ISSUES with sprouted wheat following rain prior to or during harvest have been tackled with one of the latest wheat varieties, set to be released on a large scale for the 2018 season.
A tolerance to pre-harvest sprouting is what sets the Dow Seeds wheat variety apart from the rest, according to wheat breeder Nick Willey, Tamworth.
DS Faraday, named after the 18th century English inventor Michael Faraday, is the result of collaboration between Dow Seeds and the University of Queensland.
Mr Willey, who leads the northern breeding program for Dow AgroSciences and Dow Seeds, said the early to mid main season planting, mid to late maturity variety’s ability to handle wet weather at or after grain fill was its biggest point of differentiation.
Pre-harvest sprouting comes at a big cost to the Australian wheat industry. The wet harvest of 2010 resulted in crop losses of approximately $100 million in South Australia, New South Wales and Queensland, according to a Grains Research and Development Corporation report released last year.
“We’ve been able to breed in some tolerance to pre-harvest sprouting which has been lacking in wheat varieties currently on the market,” Mr Willey said.
"If a grower’s crop is ready but they haven't been able to harvest, whether it’s due to logistics or getting contractors in, and they get rain , other varieties can be downgraded due to sprouting damage.
“This means you can get some rain on a Faraday crop before harvest and it has a better chance of keeping its good grain quality.
“The level of tolerance depends on the temperature, humidity, and how long it rains for, but our trials have shown that it’s able to hold up with some wet weather.”
It’s a high-yielding variety, on par with other APH (Australian Prime Hard) varieties such as EGA Gregory..
“Faraday has a really strong triple rust package, so it’s essentially resistant to leaf, stripe and stem rust,” Mr Willey said.
About 60 tonnes of seed is being planted this season, with about 1,200 hectares producing Faraday grain, from Central Queensland to central NSW.
”It’s quite widely adapted – Faraday shadows EGA Gregory’s area of adaptation.”
It’s been a shorter road to success for the wheat breeding team, thanks to speed breeding methods used by the University of Queensland in the variety’s early development.
“A standard variety can take anywhere from eight to 12 years from development to commercialisation, and normally, if you’re bringing in a new trait, such as pre-harvest sprouting tolerance, you can add two to four years to the pipeline," Mr Willey said.
“Speed breeding is rapidly cycling generations of wheat through a glasshouse environment to speed up the early development phase.

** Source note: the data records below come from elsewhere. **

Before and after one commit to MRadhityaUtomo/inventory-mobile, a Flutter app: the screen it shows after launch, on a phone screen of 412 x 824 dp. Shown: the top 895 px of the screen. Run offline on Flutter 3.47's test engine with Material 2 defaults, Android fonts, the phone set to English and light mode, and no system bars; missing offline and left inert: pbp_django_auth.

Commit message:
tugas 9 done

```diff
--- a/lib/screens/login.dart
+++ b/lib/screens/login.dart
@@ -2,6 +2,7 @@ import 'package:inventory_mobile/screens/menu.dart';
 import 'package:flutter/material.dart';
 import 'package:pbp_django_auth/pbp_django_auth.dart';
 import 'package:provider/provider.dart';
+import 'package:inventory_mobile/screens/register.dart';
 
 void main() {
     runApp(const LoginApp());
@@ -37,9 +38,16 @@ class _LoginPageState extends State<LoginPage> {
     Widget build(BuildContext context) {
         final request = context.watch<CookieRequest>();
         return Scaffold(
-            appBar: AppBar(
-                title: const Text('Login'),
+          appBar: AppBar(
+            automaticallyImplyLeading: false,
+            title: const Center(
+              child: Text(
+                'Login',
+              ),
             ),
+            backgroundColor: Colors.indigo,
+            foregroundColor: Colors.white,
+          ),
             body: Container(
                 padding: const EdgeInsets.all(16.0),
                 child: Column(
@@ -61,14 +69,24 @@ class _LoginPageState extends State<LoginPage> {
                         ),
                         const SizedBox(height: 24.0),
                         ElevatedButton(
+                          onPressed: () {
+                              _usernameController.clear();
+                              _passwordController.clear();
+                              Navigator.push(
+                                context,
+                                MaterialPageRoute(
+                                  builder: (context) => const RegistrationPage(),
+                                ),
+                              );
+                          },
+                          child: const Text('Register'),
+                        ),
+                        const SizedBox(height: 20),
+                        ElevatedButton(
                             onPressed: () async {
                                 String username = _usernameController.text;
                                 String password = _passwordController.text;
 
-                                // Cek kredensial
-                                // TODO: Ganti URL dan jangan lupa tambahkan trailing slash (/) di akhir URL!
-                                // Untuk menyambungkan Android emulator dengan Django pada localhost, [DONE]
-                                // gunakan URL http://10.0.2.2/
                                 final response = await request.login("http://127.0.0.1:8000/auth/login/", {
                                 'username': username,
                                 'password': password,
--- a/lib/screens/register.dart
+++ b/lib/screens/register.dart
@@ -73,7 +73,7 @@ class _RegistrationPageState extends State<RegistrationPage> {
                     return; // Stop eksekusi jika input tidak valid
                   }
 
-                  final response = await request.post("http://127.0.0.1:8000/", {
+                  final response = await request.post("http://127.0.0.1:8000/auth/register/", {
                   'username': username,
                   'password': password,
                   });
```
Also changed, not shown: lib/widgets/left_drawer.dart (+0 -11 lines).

“With this collaboration we’ve been able to bring something to market much faster than usual.”
DS Faraday will be distributed by Seednet.
“We’ve gone into full-scale seed production, so seed will be widely available for 2018 planting."